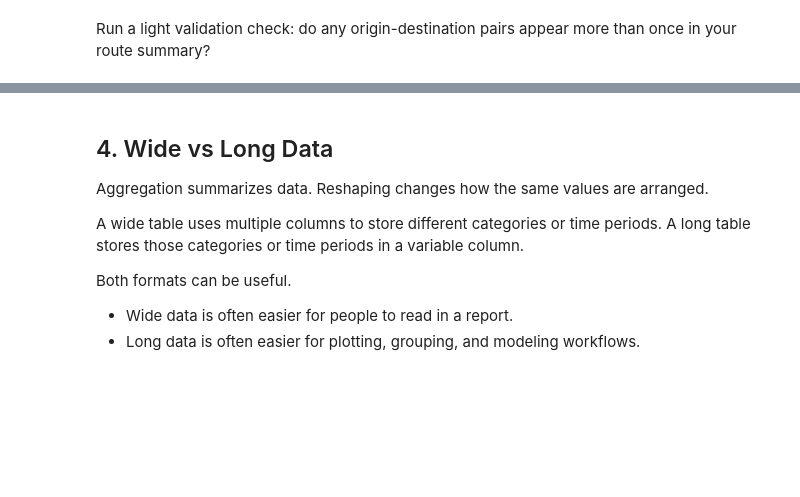
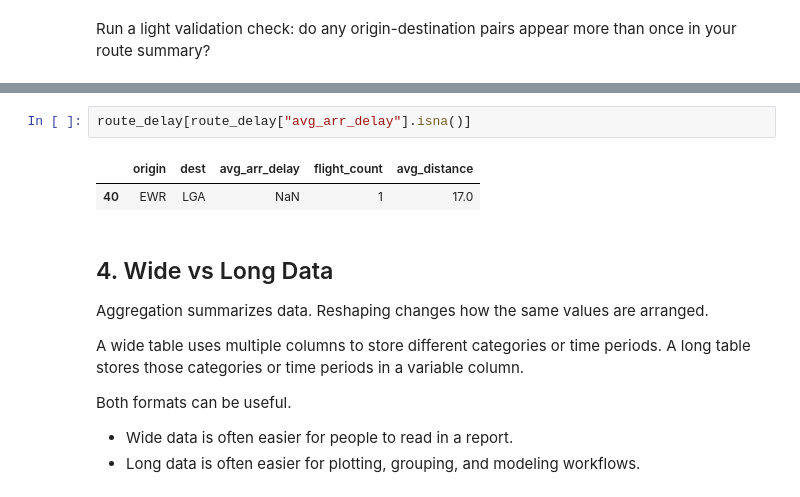
Before and after one commit to utsahenry/ban6003-week-07-08-henry-ha, a Jupyter notebook: notebooks/module7_aggregation_reshaping_guided_lab.ipynb, the cells around one changed output, grey strips where cells are left out. Saved outputs shown, nothing was run; the diff lists cells and outputs as text; blank space fills up the shorter version.

```diff
--- a/notebooks/module7_aggregation_reshaping_guided_lab.ipynb
+++ b/notebooks/module7_aggregation_reshaping_guided_lab.ipynb
@@ -384,3 +400,8 @@ Run a light validation check: do any origin-destination pairs appear more than o
+# %%
+route_delay[route_delay["avg_arr_delay"].isna()]
+# %% [output]
+|  | origin | dest | avg_arr_delay | flight_count | avg_distance |
+| 40 | EWR | LGA | NaN | 1 | 17.0 |
 # %% [markdown]
 ## 4. Wide vs Long Data
 
```
Also changed, not shown: parts of 24 cells of this notebook, 2 other files.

• _Exercise details_:
Can you restate all the records above word for word while dropping the pictures?

• _Solution to the exercise_:
Before and after one commit to utsahenry/ban6003-week-07-08-henry-ha, a Jupyter notebook: notebooks/module7_aggregation_reshaping_guided_lab.ipynb, the cells around one changed output, grey strips where cells are left out. Saved outputs shown, nothing was run; the diff lists cells and outputs as text; blank space fills up the shorter version.

```diff
--- a/notebooks/module7_aggregation_reshaping_guided_lab.ipynb
+++ b/notebooks/module7_aggregation_reshaping_guided_lab.ipynb
@@ -384,3 +400,8 @@ Run a light validation check: do any origin-destination pairs appear more than o
+# %%
+route_delay[route_delay["avg_arr_delay"].isna()]
+# %% [output]
+|  | origin | dest | avg_arr_delay | flight_count | avg_distance |
+| 40 | EWR | LGA | NaN | 1 | 17.0 |
 # %% [markdown]
 ## 4. Wide vs Long Data
 
```
Also changed, not shown: parts of 24 cells of this notebook, 2 other files.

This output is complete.